What to produce — Because the entries hold pictures, reproduce only their words, exactly as written.

(Web page edit records)
========

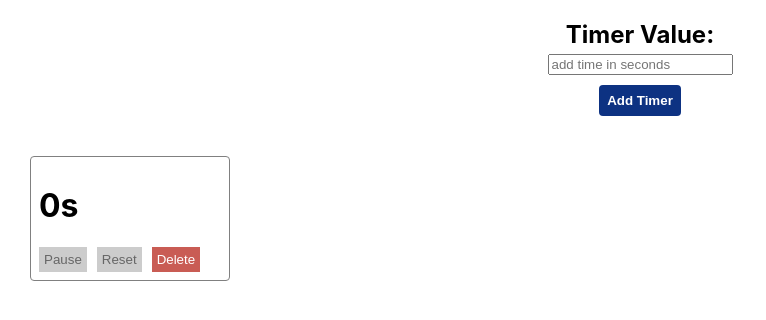
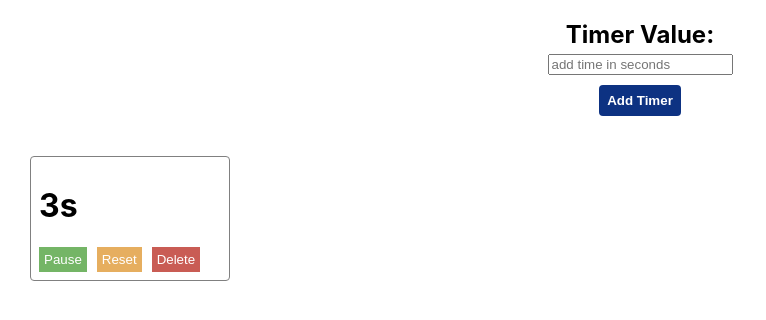
Before and after one commit to sukheja-varun/react-timers, a React (Create React App) app: page / in a window 1280 px wide. Both pictures are taken after typing "5" into the empty fields and a click on the button "Add Timer". Shown: the top 320 px of the page, without its empty margins (0-766 px from the left). Built offline with nearby package versions, Linux system fonts and the light colour scheme.

Commit message:
fix: fixed timer issue on adding 1st timer

```diff
--- a/src/App.tsx
+++ b/src/App.tsx
@@ -10,7 +10,7 @@ function App() {
 
   // state
   const [timerList, setTimerList] = useState<number[]>([]);
-  const [currentTime, setCurrentTime] = useState<Date>(new Date());
+  const [currentTime, setCurrentTime] = useState<Date | null>(null);
 
   // Refs
   const $timerId = useRef<null | number>(null);
@@ -60,14 +60,18 @@ function App() {
         />
       </header>
       <main>
-        {timerList.map((timer, index) => (
+        {timerList.map(
+          (timer, index) =>
+            currentTime &&
+            timer && (
               <Timer
                 key={`${index}${timer}`}
                 timerInSec={timer}
                 onDelete={() => onDelete(index)}
                 currentDateTime={currentTime}
               />
-        ))}
+            )
+        )}
       </main>
     </div>
   );
--- a/src/components/Timer/index.tsx
+++ b/src/components/Timer/index.tsx
@@ -16,7 +16,7 @@ const Timer: React.FC<TimerProps> = (props) => {
   const [pauseTimerInSec, setPauseTimerInSec] = useState<number | null>(null);
 
   // functions
-  function getFutureDate(timeInSecToAdd: number = timerInSec + 1) {
+  function getFutureDate(timeInSecToAdd: number = timerInSec) {
     return new Date(currentDateTime.getTime() + timeInSecToAdd * 1000);
   }
 
@@ -37,12 +37,13 @@ const Timer: React.FC<TimerProps> = (props) => {
   // useEffect
 
   useEffect(() => {
+    if (pauseTimerInSec) return;
     const diff = endDateTime.getTime() - currentDateTime.getTime();
     const diffInSec = Math.round(diff / 1000);
     const newTimer = diffInSec > 0 ? diffInSec : 0;
 
     setTimerToDisplay(newTimer);
-  }, [currentDateTime, endDateTime]);
+  }, [currentDateTime, endDateTime, pauseTimerInSec]);
 
   return (
     <div className={styles.container}>
```
Lines whose indentation alone changed are shown as unchanged.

========

Solved exercise —
Before and after one commit to sukheja-varun/react-timers, a React (Create React App) app: page / in a window 1280 px wide. Both pictures are taken after typing "5" into the empty fields and a click on the button "Add Timer". Shown: the top 320 px of the page, without its empty margins (0-766 px from the left). Built offline with nearby package versions, Linux system fonts and the light colour scheme.

Commit message:
fix: fixed timer issue on adding 1st timer

```diff
--- a/src/App.tsx
+++ b/src/App.tsx
@@ -10,7 +10,7 @@ function App() {
 
   // state
   const [timerList, setTimerList] = useState<number[]>([]);
-  const [currentTime, setCurrentTime] = useState<Date>(new Date());
+  const [currentTime, setCurrentTime] = useState<Date | null>(null);
 
   // Refs
   const $timerId = useRef<null | number>(null);
@@ -60,14 +60,18 @@ function App() {
         />
       </header>
       <main>
-        {timerList.map((timer, index) => (
+        {timerList.map(
+          (timer, index) =>
+            currentTime &&
+            timer && (
               <Timer
                 key={`${index}${timer}`}
                 timerInSec={timer}
                 onDelete={() => onDelete(index)}
                 currentDateTime={currentTime}
               />
-        ))}
+            )
+        )}
       </main>
     </div>
   );
--- a/src/components/Timer/index.tsx
+++ b/src/components/Timer/index.tsx
@@ -16,7 +16,7 @@ const Timer: React.FC<TimerProps> = (props) => {
   const [pauseTimerInSec, setPauseTimerInSec] = useState<number | null>(null);
 
   // functions
-  function getFutureDate(timeInSecToAdd: number = timerInSec + 1) {
+  function getFutureDate(timeInSecToAdd: number = timerInSec) {
     return new Date(currentDateTime.getTime() + timeInSecToAdd * 1000);
   }
 
@@ -37,12 +37,13 @@ const Timer: React.FC<TimerProps> = (props) => {
   // useEffect
 
   useEffect(() => {
+    if (pauseTimerInSec) return;
     const diff = endDateTime.getTime() - currentDateTime.getTime();
     const diffInSec = Math.round(diff / 1000);
     const newTimer = diffInSec > 0 ? diffInSec : 0;
 
     setTimerToDisplay(newTimer);
-  }, [currentDateTime, endDateTime]);
+  }, [currentDateTime, endDateTime, pauseTimerInSec]);
 
   return (
     <div className={styles.container}>
```
Lines whose indentation alone changed are shown as unchanged.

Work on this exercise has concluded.